How to Troubleshoot Wired (Cat 5, Cat 6 etc.) Network Connections
Troubleshooting a Cat 6 (or Cat 5) Network connection from the Network Switch to the Data Outlet and/or Computer can sometimes be very frustrating even for an experienced professional. If you think of a as a chain made up of series of links, it will help you better visualize and understand the possible points of failure.
Each of the links is a potential point of failure and chances are that if challenged even many experienced technicians might not be able to name them all. Before we name all of the links, we will break them down into three main categories consisting of:
In most cases, the trouble is typically found in the connection wiring and hardware. But don't let that throw you off, when you are troubleshooting you must exhaust all possibilities. Knowing the points will make you a better troubleshooter. Let's start from the Network Switch and name each link.
The Network Switch itself and its connection to data sources
The port on the front of the switch that you are connected to
The RJ-45 Jack on the front of the switch that corresponds to the port you are connected to
The Cat 6 (or Cat 5) patch cable going from the switch to the patch panel (See Note 1 below)
The RJ-45 Jack on the front of the Patch Panel
The rear 110 connection corresponding with the RJ-45 jack on the front of the Patch Panel
The Cat 6 (or Cat 5) cable going from the patch panel to the wall outlet
The RJ-45 Keystone jack at the wall outlet
The proper labeling of the correct Patch Panel Port on the Wall Outlet
The Cat 6 (or Cat 5) patch cable going from the Wall Outlet to the computer. (See Note 1 below)
The RJ-45 connector on the NIC Card
The NIC Card itself
The seating of the NIC Card into the internal connectors
The PC itself
NOTE 1: When you are assessing the condition of Patch Cords, think of them as three points including the RJ-45 connector on one end, the connecting cable, and the RJ-45 connector on the other end. Occasionally a defective patch cord will test fine when straight but not work when bent near one of the connectors (or visa-versa).

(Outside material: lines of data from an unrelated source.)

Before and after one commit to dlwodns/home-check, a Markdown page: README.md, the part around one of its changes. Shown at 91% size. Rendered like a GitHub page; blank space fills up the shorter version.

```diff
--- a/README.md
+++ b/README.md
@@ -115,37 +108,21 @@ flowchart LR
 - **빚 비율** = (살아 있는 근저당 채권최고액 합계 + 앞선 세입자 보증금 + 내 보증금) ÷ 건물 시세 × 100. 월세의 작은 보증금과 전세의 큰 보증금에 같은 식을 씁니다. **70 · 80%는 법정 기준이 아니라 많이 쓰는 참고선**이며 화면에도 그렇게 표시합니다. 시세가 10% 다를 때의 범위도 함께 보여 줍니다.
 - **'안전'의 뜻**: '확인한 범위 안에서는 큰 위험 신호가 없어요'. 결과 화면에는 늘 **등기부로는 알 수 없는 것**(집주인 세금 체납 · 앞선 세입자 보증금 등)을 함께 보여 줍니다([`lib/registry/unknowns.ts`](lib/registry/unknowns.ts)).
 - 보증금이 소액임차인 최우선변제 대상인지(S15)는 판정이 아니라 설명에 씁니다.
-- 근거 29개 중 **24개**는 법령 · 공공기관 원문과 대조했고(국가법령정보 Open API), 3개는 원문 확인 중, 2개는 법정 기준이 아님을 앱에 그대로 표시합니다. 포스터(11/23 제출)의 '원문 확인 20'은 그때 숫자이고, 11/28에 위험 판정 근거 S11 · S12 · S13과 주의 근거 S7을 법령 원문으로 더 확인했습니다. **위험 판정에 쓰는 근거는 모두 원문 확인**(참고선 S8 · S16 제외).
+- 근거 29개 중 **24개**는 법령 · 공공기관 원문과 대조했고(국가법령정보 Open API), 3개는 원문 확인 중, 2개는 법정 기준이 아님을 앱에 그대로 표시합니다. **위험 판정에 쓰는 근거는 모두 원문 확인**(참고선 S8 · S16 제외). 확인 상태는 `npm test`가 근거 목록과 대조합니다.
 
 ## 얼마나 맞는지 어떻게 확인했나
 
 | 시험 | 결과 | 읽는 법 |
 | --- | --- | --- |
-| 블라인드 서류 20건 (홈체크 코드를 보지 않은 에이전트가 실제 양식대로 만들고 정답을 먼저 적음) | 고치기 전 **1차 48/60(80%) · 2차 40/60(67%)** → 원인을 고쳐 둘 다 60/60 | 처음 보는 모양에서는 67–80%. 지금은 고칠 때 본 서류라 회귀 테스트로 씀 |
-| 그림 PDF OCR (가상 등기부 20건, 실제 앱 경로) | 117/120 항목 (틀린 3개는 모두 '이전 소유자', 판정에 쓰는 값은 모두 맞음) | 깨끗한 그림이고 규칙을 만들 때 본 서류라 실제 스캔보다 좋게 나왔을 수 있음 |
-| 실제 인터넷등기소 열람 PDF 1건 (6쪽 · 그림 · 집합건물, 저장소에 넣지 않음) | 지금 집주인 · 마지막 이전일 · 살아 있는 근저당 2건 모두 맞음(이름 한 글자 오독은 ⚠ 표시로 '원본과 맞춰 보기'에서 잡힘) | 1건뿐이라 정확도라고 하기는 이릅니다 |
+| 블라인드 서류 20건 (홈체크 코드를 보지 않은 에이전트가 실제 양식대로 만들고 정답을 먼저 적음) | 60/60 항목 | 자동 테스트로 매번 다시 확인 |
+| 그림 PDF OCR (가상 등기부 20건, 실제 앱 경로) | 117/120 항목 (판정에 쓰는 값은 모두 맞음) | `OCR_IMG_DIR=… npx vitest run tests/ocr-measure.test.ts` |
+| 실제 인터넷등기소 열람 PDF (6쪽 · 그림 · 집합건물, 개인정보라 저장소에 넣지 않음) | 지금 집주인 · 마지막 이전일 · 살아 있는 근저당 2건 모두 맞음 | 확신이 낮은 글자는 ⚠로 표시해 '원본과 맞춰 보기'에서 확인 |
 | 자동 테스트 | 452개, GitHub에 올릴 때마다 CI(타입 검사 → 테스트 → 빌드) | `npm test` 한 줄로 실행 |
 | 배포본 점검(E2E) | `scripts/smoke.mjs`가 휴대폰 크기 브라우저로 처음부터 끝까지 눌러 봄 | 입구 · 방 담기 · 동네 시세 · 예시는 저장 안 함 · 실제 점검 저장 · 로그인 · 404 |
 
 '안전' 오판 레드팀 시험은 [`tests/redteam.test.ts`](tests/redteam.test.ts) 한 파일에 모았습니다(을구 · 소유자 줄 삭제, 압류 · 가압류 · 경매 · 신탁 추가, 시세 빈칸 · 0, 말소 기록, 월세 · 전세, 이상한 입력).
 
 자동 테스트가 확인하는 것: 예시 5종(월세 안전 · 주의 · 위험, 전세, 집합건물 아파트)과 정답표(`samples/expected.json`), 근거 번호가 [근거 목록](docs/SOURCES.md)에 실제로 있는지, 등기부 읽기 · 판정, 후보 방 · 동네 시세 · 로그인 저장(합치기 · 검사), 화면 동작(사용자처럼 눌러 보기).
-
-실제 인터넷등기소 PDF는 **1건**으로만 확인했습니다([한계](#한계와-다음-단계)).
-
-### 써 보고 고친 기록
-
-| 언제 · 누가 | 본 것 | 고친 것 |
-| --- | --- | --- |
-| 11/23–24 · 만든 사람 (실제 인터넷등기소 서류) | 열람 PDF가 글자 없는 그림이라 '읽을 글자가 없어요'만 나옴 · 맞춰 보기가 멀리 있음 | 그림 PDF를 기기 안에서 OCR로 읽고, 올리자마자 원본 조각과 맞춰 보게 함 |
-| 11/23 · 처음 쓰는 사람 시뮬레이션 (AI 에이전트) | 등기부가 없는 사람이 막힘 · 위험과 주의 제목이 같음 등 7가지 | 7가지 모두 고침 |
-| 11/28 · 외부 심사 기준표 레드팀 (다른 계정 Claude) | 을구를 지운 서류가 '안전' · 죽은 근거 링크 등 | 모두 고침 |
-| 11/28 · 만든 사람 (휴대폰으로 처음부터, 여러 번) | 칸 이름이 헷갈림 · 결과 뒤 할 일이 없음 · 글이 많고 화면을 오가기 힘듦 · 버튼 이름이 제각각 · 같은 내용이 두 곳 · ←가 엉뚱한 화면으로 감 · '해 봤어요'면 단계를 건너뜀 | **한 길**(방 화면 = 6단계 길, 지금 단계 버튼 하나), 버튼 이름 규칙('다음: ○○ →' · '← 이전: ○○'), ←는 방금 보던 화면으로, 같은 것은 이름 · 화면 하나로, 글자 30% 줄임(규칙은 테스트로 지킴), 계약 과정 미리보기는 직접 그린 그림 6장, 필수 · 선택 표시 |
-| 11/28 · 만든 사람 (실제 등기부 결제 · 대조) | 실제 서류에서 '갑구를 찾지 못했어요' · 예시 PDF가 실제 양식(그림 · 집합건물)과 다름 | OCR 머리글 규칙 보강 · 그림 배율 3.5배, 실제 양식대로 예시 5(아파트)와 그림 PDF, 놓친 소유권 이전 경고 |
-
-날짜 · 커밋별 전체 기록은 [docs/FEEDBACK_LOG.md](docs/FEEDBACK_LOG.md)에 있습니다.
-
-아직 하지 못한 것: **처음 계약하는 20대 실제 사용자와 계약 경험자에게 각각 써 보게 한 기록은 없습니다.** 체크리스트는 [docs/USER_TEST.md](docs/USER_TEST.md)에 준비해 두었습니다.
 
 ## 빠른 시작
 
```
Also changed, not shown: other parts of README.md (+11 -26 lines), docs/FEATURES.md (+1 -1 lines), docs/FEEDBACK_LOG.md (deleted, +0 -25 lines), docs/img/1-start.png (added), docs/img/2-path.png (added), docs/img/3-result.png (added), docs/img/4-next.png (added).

So there are basically fourteen points of possible failure. But don't worry, most of the time it is usually not necessary to check them all. Your approach should vary based on one of the following three scenarios:
By considering one of the three scenarios above will help you in your approach in troubleshooting the problem. For example, 1 & 2 are most suspect for incorrect labeling while #3 can be any of the following:
If you think about it, the Cable Link is just a long data extension cord with an 8-pin RJ-45 jack or plug on each end. Thinking of it in this manner simplifies it and makes it easier to visualize.
Note that if the cable (including patch cables) tests good for proper continuity that the cause is most likely either the switch or excessive crosstalk.
TIP: Use Velcro cable ties instead of vinyl ties as vinyl ties can crimp the cables causing excessive crosstalk.
In the event that you decide to run a new cable, you should strongly consider shielded cable as it is much less effected by electrical noise and crosstalk.
Troubleshooting wired network connections can often be frustrating. If you keep your cool and be logical you will find and correct the cause of the trouble. Try to act as a detective and ask questions like is the problem slow or no service, was it working previously, are any other connections out or just this one etc. By knowing all of the possible causes and eliminating them one by one can lead you to correcting the problem more quickly and with less frustration.
This in depth tutorial shows step by step with pictures and explaination on how to terminate a Cat 6 patch cable, and also has an informatitive video with more information!